Also, questions regarding my health were important too.

How do I really FEEL about my illness?

What do I truly feel about me? This was a big one, as it can shape the relationships we allow ourselves to get into.

Every encounter I learnt more about who I was and who I wanted to become and I adjusted my beliefs along the way.  If I didn’t start to date I wouldn’t have known that I had any of these beliefs subconsciously holding me back.


Learning to speak up


When I first started dating again I was so nervous because I thought I would appear like a high maintenance partner.  It can be challenging but the most important lesson I learnt was to use my voice and speak up early on. 

I had to pick restaurants.  I had to order the salad without this and that and be fussy without being embarrassed.  I had to sometimes stop half way through sex because of pain. However, I had to remind myself that it wouldn’t be like that forever. This taught me it was ok to be vulnerable and to trust that the other person would understand.  

I was fortunate to have supportive partners on these occasions. I grew confident knowing when someone or something wasn’t right for me and trusted my intuition when I knew relationships weren’t progressing in a way that was aligned with my true intentions.  I didn’t let my illness cloud what I truly deserved.


Becoming confident in myself


A guy I was dating once said to me “Greer do you know what is really sexy? Having Confidence”. He adored my body and adored who I was as a person.  I began to realise that my inner critic was the one telling me I was disgusting and that my illness defined me. This woke me up to the kind of mindset I had during connections with the opposite sex.

So building my confidence was the biggest lesson for me. It can be hard when you have an illness or any condition. I had to feel confident that I will recover and that this is just a phase in my life that requires positive self-reflection. I learnt to welcome and accept compliments, to love myself and build a good rapport with who I am and what I am going through health wise.  

Now this doesn’t mean that I can’t have a bad day when it comes to my illness but learning to not attach too much meaning to those days and be kind and loving when these days arise, has been life changing for me.

My self confidence tips

  • Daily meditation and self awareness practice

  • Positive affirmations for my body, thanking it for ways that it is working

  • Getting out of my comfort zone and meeting new people, trusting myself



I don’t believe you have to wait until you’re completely recovered from chronic illness before you start dating. I’ve proved to myself that there are benefits from being open to dating whilst dealing with health issues.

To summarise, dating has taught me to:

  1. Practise more self love

  2. Break down my fears

  3. Speak up and find my own voice

  4. Be more confident in who I am

I hope these lessons and reflections help you and give you a bit more clarity if you are wanting to date again.
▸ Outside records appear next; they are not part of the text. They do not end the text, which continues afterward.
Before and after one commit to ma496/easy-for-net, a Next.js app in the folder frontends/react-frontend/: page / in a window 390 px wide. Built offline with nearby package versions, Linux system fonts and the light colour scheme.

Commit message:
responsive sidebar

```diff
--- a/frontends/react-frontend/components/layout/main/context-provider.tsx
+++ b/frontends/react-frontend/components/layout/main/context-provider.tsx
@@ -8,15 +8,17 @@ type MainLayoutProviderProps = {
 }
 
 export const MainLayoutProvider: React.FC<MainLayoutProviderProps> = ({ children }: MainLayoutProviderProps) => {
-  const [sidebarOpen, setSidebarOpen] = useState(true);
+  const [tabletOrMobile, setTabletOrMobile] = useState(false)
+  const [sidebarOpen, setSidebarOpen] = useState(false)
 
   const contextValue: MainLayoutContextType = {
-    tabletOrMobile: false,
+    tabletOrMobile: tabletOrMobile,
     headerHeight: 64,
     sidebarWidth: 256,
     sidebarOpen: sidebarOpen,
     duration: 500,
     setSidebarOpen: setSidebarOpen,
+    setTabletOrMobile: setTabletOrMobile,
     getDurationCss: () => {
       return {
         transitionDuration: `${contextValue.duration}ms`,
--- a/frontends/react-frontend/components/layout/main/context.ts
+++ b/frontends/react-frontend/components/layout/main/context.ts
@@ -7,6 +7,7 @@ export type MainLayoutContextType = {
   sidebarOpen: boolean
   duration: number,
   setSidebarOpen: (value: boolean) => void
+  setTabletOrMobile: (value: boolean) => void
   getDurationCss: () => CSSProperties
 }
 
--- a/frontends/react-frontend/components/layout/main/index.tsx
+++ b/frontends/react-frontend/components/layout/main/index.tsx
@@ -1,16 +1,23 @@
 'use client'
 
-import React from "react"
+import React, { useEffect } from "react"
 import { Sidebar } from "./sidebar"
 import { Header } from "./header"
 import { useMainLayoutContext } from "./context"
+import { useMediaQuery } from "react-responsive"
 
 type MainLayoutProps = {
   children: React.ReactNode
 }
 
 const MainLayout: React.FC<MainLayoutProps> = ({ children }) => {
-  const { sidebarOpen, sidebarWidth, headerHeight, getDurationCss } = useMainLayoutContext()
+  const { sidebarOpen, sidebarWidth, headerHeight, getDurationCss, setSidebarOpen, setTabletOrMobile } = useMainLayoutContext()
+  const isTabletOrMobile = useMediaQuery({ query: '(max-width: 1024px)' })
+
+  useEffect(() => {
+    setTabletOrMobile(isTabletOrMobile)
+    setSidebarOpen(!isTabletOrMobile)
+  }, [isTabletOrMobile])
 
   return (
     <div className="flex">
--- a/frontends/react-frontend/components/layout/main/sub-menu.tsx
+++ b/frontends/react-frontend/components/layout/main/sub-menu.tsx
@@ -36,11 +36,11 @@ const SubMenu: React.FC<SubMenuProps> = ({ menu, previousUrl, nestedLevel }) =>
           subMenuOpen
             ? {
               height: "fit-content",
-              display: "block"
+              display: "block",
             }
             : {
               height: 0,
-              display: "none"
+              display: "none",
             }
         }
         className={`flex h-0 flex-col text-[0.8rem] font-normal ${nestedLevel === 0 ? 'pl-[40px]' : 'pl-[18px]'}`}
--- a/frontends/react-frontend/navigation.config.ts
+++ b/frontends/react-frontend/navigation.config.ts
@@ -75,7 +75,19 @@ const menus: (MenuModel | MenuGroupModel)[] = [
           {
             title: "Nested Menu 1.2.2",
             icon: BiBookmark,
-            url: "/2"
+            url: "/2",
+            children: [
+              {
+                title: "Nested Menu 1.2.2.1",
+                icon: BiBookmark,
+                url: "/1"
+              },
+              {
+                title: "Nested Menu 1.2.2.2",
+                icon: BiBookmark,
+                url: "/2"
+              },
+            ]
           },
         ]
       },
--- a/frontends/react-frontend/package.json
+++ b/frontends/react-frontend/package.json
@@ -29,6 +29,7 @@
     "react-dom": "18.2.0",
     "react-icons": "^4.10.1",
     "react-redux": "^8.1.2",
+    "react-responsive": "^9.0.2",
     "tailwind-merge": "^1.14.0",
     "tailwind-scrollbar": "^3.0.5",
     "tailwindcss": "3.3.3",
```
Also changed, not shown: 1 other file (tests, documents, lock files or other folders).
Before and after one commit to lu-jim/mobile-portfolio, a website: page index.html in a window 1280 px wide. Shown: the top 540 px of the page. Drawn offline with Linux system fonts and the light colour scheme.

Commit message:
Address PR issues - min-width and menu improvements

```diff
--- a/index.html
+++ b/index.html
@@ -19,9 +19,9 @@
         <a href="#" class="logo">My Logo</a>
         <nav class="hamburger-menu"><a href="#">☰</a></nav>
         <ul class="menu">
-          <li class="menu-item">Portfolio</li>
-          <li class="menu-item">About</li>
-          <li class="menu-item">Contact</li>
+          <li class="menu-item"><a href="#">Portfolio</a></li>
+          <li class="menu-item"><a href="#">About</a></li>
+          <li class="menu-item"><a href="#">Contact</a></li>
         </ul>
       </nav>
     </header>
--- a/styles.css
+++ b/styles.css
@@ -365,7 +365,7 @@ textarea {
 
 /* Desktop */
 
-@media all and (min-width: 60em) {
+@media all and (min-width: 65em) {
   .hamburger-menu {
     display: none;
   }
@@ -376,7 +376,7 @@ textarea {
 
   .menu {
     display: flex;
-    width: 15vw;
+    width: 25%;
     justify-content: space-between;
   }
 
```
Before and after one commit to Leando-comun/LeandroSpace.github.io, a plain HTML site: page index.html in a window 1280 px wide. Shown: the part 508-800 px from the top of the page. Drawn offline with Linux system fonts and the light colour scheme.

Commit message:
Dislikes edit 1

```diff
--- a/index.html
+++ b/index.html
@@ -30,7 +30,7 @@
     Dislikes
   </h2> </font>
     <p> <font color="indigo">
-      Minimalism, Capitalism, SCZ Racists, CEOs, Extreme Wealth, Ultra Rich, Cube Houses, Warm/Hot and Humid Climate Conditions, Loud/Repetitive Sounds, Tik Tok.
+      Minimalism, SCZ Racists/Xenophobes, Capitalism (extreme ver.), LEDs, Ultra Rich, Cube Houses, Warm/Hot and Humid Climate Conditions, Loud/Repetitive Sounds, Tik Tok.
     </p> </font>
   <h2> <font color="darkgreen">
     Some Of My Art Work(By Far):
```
Truth be told, it does come down to your mindset even if that does sound cliché.

Sending you happiness as you re-enter the dating world and I will leave you with one of my favourite quotes.

“Life took her by surprise, the things that once troubled her started to make sense.”

- Memysoulandi


Author Profile


Greer Alexandra is from South Australia, Australia. She is an aspiring writer and an advocate for a well balanced life. She enjoys writing about her experiences and connecting with people from around the world through her inspirational blog, memysoulandi. You can connect and follow along with Greer on Instagram or at memysoulandi.